### Problem
The range starts at the line containing "font-size: 1.2rem;" and ends at the last line of the records below. Reproduce those lines exactly.

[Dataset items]

-------

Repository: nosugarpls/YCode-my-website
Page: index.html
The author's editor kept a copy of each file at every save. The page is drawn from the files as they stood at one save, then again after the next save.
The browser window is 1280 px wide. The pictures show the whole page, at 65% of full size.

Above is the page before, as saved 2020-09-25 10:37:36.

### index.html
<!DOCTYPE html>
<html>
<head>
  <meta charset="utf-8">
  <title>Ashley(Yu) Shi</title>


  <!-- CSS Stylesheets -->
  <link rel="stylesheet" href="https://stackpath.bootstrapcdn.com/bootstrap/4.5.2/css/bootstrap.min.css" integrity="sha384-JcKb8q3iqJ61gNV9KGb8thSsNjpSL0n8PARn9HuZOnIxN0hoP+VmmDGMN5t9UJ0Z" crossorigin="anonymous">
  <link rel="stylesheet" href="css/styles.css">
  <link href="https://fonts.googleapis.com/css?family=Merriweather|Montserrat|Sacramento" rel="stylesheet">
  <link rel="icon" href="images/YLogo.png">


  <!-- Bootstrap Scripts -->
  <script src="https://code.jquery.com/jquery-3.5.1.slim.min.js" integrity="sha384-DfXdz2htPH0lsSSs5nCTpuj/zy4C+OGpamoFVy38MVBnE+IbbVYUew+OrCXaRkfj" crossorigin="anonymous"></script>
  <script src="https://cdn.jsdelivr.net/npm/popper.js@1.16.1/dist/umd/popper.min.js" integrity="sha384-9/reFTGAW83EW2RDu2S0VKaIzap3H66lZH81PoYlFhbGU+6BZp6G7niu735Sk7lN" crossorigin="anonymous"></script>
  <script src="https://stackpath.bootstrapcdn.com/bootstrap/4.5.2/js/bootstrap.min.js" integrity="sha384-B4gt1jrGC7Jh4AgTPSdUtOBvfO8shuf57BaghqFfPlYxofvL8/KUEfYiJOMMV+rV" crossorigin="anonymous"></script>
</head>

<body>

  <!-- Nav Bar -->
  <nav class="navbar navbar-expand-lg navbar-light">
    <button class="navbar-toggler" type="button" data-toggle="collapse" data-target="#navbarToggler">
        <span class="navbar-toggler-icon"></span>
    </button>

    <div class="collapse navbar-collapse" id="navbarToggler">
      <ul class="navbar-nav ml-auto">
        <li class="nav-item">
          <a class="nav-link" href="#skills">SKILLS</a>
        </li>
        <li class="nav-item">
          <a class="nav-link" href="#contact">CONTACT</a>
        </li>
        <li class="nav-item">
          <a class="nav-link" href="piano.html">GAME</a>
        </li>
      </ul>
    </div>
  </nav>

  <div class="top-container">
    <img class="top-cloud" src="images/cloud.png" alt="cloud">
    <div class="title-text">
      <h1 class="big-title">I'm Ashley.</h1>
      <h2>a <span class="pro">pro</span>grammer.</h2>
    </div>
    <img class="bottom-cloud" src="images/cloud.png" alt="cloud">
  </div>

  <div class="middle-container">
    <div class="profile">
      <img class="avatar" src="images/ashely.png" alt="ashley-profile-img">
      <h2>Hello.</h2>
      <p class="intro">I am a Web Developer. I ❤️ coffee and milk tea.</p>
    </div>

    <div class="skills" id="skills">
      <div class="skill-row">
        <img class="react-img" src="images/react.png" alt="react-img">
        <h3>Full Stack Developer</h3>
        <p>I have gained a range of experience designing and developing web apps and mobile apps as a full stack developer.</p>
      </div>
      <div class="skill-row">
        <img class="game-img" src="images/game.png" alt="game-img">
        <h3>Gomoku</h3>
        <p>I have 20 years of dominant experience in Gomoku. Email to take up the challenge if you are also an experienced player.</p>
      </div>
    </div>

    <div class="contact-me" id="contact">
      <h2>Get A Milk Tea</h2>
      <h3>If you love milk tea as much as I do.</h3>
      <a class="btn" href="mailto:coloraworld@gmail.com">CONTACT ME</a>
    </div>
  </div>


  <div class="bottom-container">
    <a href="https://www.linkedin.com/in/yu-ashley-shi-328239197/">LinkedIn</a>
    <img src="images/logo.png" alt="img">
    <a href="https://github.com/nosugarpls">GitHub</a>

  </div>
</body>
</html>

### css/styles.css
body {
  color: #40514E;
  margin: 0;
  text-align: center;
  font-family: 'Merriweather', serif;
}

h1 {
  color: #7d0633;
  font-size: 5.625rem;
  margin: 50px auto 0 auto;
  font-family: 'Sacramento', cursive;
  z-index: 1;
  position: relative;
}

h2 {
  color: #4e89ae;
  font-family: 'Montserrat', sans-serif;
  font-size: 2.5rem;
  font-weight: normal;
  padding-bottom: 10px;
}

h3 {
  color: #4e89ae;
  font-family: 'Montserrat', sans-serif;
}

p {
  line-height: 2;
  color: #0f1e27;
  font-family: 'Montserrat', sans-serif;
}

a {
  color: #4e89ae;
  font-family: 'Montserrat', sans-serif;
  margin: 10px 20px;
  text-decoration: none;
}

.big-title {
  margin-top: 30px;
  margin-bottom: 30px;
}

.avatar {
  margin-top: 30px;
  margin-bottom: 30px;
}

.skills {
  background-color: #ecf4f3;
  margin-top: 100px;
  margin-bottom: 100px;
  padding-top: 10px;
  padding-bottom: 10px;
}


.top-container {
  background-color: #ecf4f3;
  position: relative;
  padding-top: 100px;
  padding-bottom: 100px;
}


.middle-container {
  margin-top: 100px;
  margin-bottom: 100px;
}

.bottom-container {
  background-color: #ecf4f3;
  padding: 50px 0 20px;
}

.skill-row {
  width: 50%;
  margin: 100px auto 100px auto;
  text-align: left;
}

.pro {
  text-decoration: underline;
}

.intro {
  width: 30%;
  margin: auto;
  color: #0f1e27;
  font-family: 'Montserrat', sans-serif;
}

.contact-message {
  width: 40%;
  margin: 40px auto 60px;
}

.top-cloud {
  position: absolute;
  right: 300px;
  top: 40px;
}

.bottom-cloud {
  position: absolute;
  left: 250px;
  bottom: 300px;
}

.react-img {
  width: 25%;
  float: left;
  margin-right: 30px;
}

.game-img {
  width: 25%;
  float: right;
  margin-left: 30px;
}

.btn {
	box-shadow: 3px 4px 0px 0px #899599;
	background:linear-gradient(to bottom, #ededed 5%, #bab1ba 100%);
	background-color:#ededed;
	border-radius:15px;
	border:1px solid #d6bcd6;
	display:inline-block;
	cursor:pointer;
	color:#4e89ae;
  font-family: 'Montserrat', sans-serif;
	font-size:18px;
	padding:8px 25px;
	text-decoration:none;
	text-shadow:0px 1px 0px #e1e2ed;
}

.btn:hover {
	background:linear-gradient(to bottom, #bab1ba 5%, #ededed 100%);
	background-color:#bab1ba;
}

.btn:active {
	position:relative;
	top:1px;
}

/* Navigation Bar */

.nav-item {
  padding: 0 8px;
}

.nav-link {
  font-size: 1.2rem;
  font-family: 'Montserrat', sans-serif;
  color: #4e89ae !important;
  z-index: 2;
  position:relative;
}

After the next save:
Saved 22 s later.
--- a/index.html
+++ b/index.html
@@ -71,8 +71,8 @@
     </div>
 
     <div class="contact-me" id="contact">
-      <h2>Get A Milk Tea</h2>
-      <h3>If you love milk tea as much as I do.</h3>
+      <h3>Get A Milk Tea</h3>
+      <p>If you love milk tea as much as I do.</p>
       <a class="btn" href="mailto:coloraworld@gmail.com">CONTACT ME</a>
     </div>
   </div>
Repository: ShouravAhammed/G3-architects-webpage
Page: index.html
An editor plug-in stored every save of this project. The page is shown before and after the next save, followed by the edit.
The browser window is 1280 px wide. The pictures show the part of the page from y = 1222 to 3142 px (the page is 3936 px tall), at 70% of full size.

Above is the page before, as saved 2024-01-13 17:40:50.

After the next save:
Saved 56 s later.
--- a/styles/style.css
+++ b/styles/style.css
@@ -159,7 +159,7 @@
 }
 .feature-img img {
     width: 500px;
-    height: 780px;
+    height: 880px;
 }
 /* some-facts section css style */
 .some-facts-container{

-------

### Exercise output
  font-size: 1.2rem;
  font-family: 'Montserrat', sans-serif;
  color: #4e89ae !important;
  z-index: 2;
  position:relative;
}

After the next save:
Saved 22 s later.
--- a/index.html
+++ b/index.html
@@ -71,8 +71,8 @@
     </div>
 
     <div class="contact-me" id="contact">
-      <h2>Get A Milk Tea</h2>
-      <h3>If you love milk tea as much as I do.</h3>
+      <h3>Get A Milk Tea</h3>
+      <p>If you love milk tea as much as I do.</p>
       <a class="btn" href="mailto:coloraworld@gmail.com">CONTACT ME</a>
     </div>
   </div>
Repository: ShouravAhammed/G3-architects-webpage
Page: index.html
An editor plug-in stored every save of this project. The page is shown before and after the next save, followed by the edit.
The browser window is 1280 px wide. The pictures show the part of the page from y = 1222 to 3142 px (the page is 3936 px tall), at 70% of full size.

Above is the page before, as saved 2024-01-13 17:40:50.

After the next save:
Saved 56 s later.
--- a/styles/style.css
+++ b/styles/style.css
@@ -159,7 +159,7 @@
 }
 .feature-img img {
     width: 500px;
-    height: 780px;
+    height: 880px;
 }
 /* some-facts section css style */
 .some-facts-container{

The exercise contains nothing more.